[Opening THE DATA section]

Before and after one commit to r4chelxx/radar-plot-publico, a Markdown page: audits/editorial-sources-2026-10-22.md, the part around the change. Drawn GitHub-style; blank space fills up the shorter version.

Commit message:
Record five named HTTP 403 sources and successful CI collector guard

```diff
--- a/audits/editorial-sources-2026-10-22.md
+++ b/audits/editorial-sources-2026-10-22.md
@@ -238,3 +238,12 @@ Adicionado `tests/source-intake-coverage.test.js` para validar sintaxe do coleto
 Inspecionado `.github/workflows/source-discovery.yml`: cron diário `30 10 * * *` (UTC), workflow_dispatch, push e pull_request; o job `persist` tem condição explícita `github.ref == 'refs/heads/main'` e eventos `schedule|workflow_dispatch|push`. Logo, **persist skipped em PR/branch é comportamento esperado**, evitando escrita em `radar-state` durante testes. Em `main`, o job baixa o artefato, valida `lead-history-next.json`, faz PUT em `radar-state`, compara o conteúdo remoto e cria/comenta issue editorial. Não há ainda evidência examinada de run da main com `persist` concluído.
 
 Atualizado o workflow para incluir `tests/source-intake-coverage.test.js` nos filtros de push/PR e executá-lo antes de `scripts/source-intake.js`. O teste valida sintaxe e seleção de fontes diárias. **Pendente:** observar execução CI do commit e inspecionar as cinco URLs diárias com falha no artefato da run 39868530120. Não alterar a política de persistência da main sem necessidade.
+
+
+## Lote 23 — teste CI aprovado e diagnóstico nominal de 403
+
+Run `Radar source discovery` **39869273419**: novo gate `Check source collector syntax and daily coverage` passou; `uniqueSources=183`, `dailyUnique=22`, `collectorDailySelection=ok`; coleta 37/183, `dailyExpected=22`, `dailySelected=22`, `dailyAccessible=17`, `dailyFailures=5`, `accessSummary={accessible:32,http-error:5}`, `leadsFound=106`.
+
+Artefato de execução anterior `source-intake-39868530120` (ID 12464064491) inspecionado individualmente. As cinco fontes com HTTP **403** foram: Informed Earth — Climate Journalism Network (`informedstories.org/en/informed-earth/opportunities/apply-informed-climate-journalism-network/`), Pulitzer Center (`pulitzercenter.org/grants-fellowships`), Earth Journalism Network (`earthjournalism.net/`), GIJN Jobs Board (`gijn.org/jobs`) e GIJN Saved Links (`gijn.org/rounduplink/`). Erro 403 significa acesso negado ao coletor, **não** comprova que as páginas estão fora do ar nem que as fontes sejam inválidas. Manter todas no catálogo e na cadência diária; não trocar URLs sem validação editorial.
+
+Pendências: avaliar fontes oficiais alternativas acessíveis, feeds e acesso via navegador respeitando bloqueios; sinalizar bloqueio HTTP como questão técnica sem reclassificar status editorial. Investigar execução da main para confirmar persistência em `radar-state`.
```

[Closing THE DATA section]

Once you have read the material, set it down again word for word.

Before and after one commit to r4chelxx/radar-plot-publico, a Markdown page: audits/editorial-sources-2026-10-22.md, the part around the change. Drawn GitHub-style; blank space fills up the shorter version.

Commit message:
Record five named HTTP 403 sources and successful CI collector guard

```diff
--- a/audits/editorial-sources-2026-10-22.md
+++ b/audits/editorial-sources-2026-10-22.md
@@ -238,3 +238,12 @@ Adicionado `tests/source-intake-coverage.test.js` para validar sintaxe do coleto
 Inspecionado `.github/workflows/source-discovery.yml`: cron diário `30 10 * * *` (UTC), workflow_dispatch, push e pull_request; o job `persist` tem condição explícita `github.ref == 'refs/heads/main'` e eventos `schedule|workflow_dispatch|push`. Logo, **persist skipped em PR/branch é comportamento esperado**, evitando escrita em `radar-state` durante testes. Em `main`, o job baixa o artefato, valida `lead-history-next.json`, faz PUT em `radar-state`, compara o conteúdo remoto e cria/comenta issue editorial. Não há ainda evidência examinada de run da main com `persist` concluído.
 
 Atualizado o workflow para incluir `tests/source-intake-coverage.test.js` nos filtros de push/PR e executá-lo antes de `scripts/source-intake.js`. O teste valida sintaxe e seleção de fontes diárias. **Pendente:** observar execução CI do commit e inspecionar as cinco URLs diárias com falha no artefato da run 39868530120. Não alterar a política de persistência da main sem necessidade.
+
+
+## Lote 23 — teste CI aprovado e diagnóstico nominal de 403
+
+Run `Radar source discovery` **39869273419**: novo gate `Check source collector syntax and daily coverage` passou; `uniqueSources=183`, `dailyUnique=22`, `collectorDailySelection=ok`; coleta 37/183, `dailyExpected=22`, `dailySelected=22`, `dailyAccessible=17`, `dailyFailures=5`, `accessSummary={accessible:32,http-error:5}`, `leadsFound=106`.
+
+Artefato de execução anterior `source-intake-39868530120` (ID 12464064491) inspecionado individualmente. As cinco fontes com HTTP **403** foram: Informed Earth — Climate Journalism Network (`informedstories.org/en/informed-earth/opportunities/apply-informed-climate-journalism-network/`), Pulitzer Center (`pulitzercenter.org/grants-fellowships`), Earth Journalism Network (`earthjournalism.net/`), GIJN Jobs Board (`gijn.org/jobs`) e GIJN Saved Links (`gijn.org/rounduplink/`). Erro 403 significa acesso negado ao coletor, **não** comprova que as páginas estão fora do ar nem que as fontes sejam inválidas. Manter todas no catálogo e na cadência diária; não trocar URLs sem validação editorial.
+
+Pendências: avaliar fontes oficiais alternativas acessíveis, feeds e acesso via navegador respeitando bloqueios; sinalizar bloqueio HTTP como questão técnica sem reclassificar status editorial. Investigar execução da main para confirmar persistência em `radar-state`.
```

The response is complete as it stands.